ASSIGNMENT ▸ Exact copies of the lines below are the goal; any images in them are dropped.

EXERCISE INPUTS ▸
────────
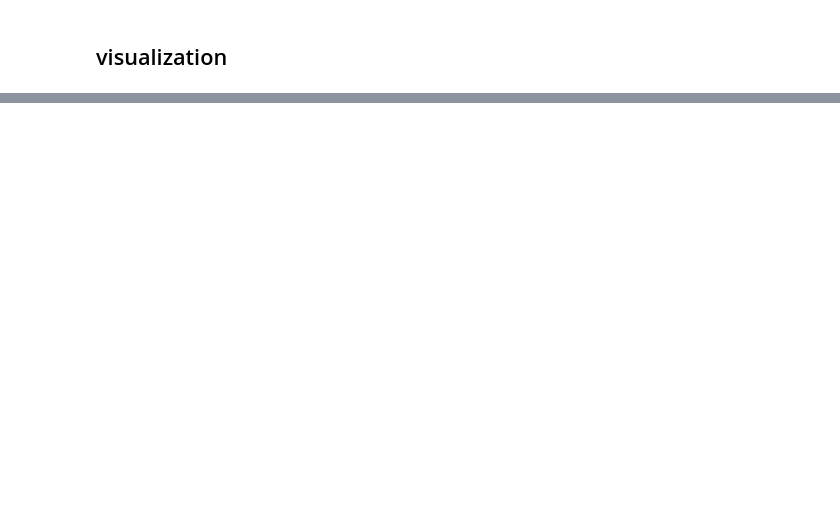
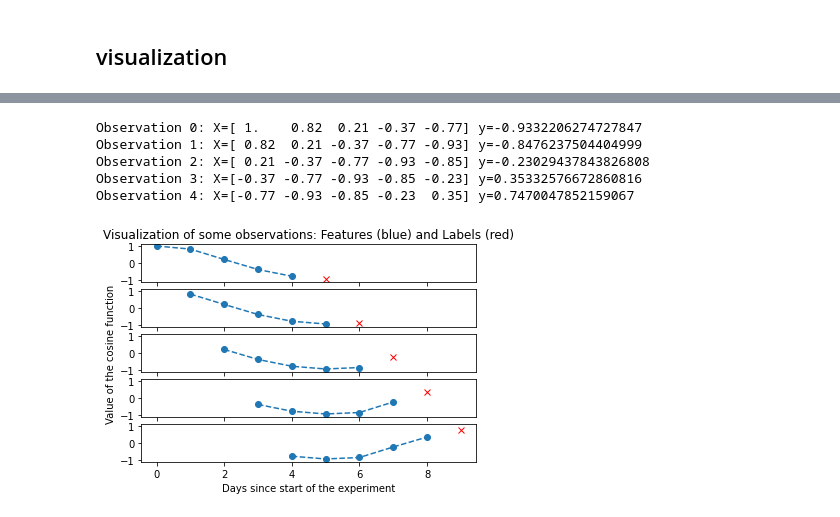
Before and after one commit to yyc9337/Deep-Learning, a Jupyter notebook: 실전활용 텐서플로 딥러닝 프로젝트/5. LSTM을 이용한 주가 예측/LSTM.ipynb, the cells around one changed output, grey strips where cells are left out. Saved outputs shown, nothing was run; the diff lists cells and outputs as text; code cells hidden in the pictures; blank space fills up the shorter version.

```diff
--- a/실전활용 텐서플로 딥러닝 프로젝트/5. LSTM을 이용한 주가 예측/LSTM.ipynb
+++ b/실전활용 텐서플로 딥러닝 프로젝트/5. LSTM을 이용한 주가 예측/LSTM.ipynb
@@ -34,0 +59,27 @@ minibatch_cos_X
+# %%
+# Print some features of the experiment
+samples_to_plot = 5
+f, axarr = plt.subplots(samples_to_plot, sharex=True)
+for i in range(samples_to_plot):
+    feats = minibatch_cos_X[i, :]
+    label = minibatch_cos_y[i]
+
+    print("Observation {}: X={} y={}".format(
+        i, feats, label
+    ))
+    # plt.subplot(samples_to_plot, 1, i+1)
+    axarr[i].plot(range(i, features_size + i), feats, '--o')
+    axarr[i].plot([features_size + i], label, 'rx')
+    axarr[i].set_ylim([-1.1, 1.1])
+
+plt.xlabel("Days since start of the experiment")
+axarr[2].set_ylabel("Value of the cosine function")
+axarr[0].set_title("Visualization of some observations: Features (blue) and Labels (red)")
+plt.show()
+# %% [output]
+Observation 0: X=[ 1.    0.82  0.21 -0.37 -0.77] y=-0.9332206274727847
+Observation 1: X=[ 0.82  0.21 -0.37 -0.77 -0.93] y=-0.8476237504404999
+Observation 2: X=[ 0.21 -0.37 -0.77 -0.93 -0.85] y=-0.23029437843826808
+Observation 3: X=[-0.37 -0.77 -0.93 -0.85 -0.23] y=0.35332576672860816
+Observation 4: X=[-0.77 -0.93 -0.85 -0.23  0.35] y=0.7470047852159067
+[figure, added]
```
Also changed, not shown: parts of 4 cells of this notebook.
────────
WRITTEN SOLUTION ▸
Before and after one commit to yyc9337/Deep-Learning, a Jupyter notebook: 실전활용 텐서플로 딥러닝 프로젝트/5. LSTM을 이용한 주가 예측/LSTM.ipynb, the cells around one changed output, grey strips where cells are left out. Saved outputs shown, nothing was run; the diff lists cells and outputs as text; code cells hidden in the pictures; blank space fills up the shorter version.

```diff
--- a/실전활용 텐서플로 딥러닝 프로젝트/5. LSTM을 이용한 주가 예측/LSTM.ipynb
+++ b/실전활용 텐서플로 딥러닝 프로젝트/5. LSTM을 이용한 주가 예측/LSTM.ipynb
@@ -34,0 +59,27 @@ minibatch_cos_X
+# %%
+# Print some features of the experiment
+samples_to_plot = 5
+f, axarr = plt.subplots(samples_to_plot, sharex=True)
+for i in range(samples_to_plot):
+    feats = minibatch_cos_X[i, :]
+    label = minibatch_cos_y[i]
+
+    print("Observation {}: X={} y={}".format(
+        i, feats, label
+    ))
+    # plt.subplot(samples_to_plot, 1, i+1)
+    axarr[i].plot(range(i, features_size + i), feats, '--o')
+    axarr[i].plot([features_size + i], label, 'rx')
+    axarr[i].set_ylim([-1.1, 1.1])
+
+plt.xlabel("Days since start of the experiment")
+axarr[2].set_ylabel("Value of the cosine function")
+axarr[0].set_title("Visualization of some observations: Features (blue) and Labels (red)")
+plt.show()
+# %% [output]
+Observation 0: X=[ 1.    0.82  0.21 -0.37 -0.77] y=-0.9332206274727847
+Observation 1: X=[ 0.82  0.21 -0.37 -0.77 -0.93] y=-0.8476237504404999
+Observation 2: X=[ 0.21 -0.37 -0.77 -0.93 -0.85] y=-0.23029437843826808
+Observation 3: X=[-0.37 -0.77 -0.93 -0.85 -0.23] y=0.35332576672860816
+Observation 4: X=[-0.77 -0.93 -0.85 -0.23  0.35] y=0.7470047852159067
+[figure, added]
```
Also changed, not shown: parts of 4 cells of this notebook.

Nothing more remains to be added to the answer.